Meal delivery options through the Summer Food Service Program (SFSP) do exist for sponsors operating in area-eligible locations that have received state agency approval. This option is key for supporting families who face barriers to accessing meal pickup locations, including lack of transportation. More information on meal delivery logistics can be found here.

SNAP Benefits

Under the Families First Coronavirus Response Act, state Supplemental Nutrition Assistance Program (SNAP) agencies and child nutrition agencies are eligible to provide Pandemic Electronic Benefit Transfer funds (P-EBT) to SNAP and non-SNAP households with children who have temporarily lost access to free or reduced-price school meals due to pandemic-related school closures. State agencies must submit a plan for implementing P-EBT. If your agency works to connect community members to SNAP benefits check with your state agency to advocate for the submission of waivers and determine the status of additional P-EBT benefits. More information on P-EBT can be found here.

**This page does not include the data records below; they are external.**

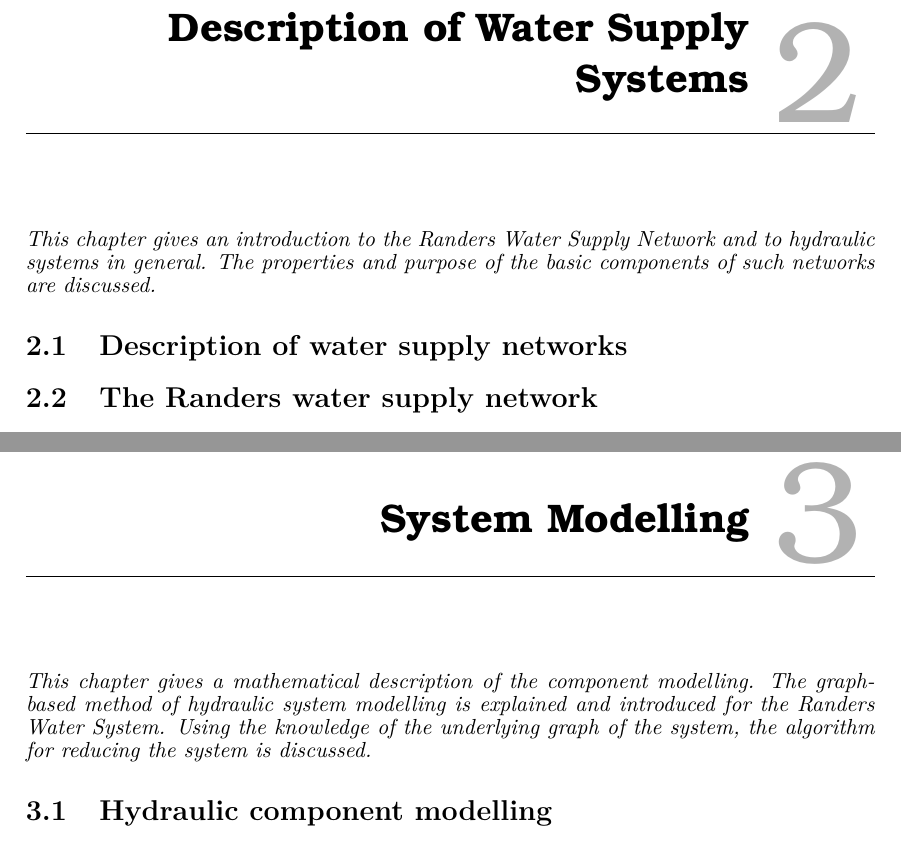
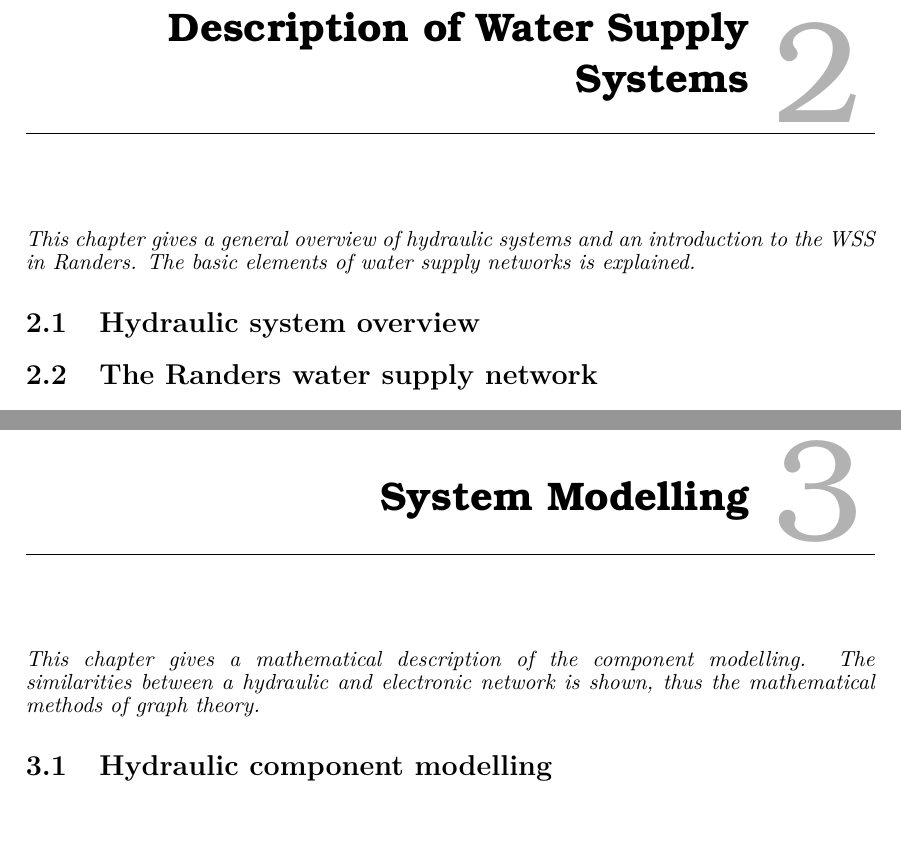
Before and after one commit to csocsidior/Verdo_project, a LaTeX thesis (Gr830.tex, which reads report/analysis/sys_overview.tex, report/requirements/requirements.tex): two parts of pages 11 and 13 of 39, joined at a grey line, cut so that both start at the same text. Compiled offline with pdfLaTeX.

Commit message:
Minor corrections

```diff
--- a/report/analysis/sys_overview.tex
+++ b/report/analysis/sys_overview.tex
@@ -1,7 +1,8 @@
-\emph{This chapter gives an introduction to the Randers Water Supply Network and to hydraulic systems in general. The properties and purpose of the basic components of such networks are discussed. }
+\emph{This chapter gives a general overview of hydraulic systems and an introduction to the WSS in Randers. The basic elements of water supply networks is explained.  }
 
-\section{Description of water supply networks}
-\label{description_of_water_supply_networks}
+\section{Hydraulic system overview}
+\label{hydraulic_system_overview}
+
 
 
 \section{The Randers water supply network}
--- a/report/requirements/requirements.tex
+++ b/report/requirements/requirements.tex
@@ -1,7 +1,7 @@
 \chapter{System Modelling}
 \label{system_modelling}
 
-\emph{This chapter gives a mathematical description of the component modelling. The graph-based method of hydraulic system modelling is explained and introduced for the Randers Water System. Using the knowledge of the underlying graph of the system, the algorithm for reducing the system is discussed.}
+\emph{This chapter gives a mathematical description of the component modelling. The similarities between a hydraulic and electronic network is shown, thus the mathematical methods of graph theory.}
 
 \section{Hydraulic component modelling}
 \label{hydraulic_component_modelling}
```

Additional Resources to Support Community Nutrition

  • No Kid Hungry is activating a texting hotline (text FOOD/COMIDA to 877-877) to provide information about emergency food distribution sites in communities where schools have been closed due to the COVID-19 pandemic. No Kid Hungry is asking for data from state agencies, school districts and food banks about when and where emergency food distribution sites are in operation. Program sponsors and administrators can submit site data to add their information. 
  • Coronavirus response emergency grants are available to support local school districts and nonprofit organizations in their efforts to ensure kids receive the nutritious food they need. School districts and community organizations are eligible to submit an initial grants inquiry. Inquiries are currently accepted on an ongoing basis; No Kid Hungry will follow up with eligible organizations.
  • Food banks are mobilizing across the country, providing emergency food and non-food items, as well as household items like cleaning supplies, diapers and personal care products. Many are implementing social distancing by creating drive-through and outdoor distribution centers. Find your local food bank to learn more about the response in your community.

The creative and supportive examples of how park and recreation professionals are working to provide meals continue to inspire us. For example, Baltimore City Recreation and Parks is offering grab-and-go breakfasts and lunches for all kids and teens under age 18 from 12 p.m. – 6 p.m. at 42 recreation centers citywide. They have provided a meal location guide, and a mobile meal program is also delivering meals to specific addresses and other community locations. In Ozark, Alabama, Ozark Parks & Recreation staff are working with the local school district to pack and provide lunches through SFSP. More stories of innovative and inspiring park and recreation agencies can be found in the blog “Park and Recreation Agencies Step Up to Provide Meals During COVID-19 Pandemic.”

To find the latest information on updates to child nutrition programs, check out the most recent blog post: Clarifications Issued on Child Nutrition Programs.

For more information about NRPA’s response to COVID-19, as well as available resources for park and recreation professionals, please see our Coronavirus Disease 2019 (COVID-19) webpage.

Maureen Acquino is a Program Manager at NRPA.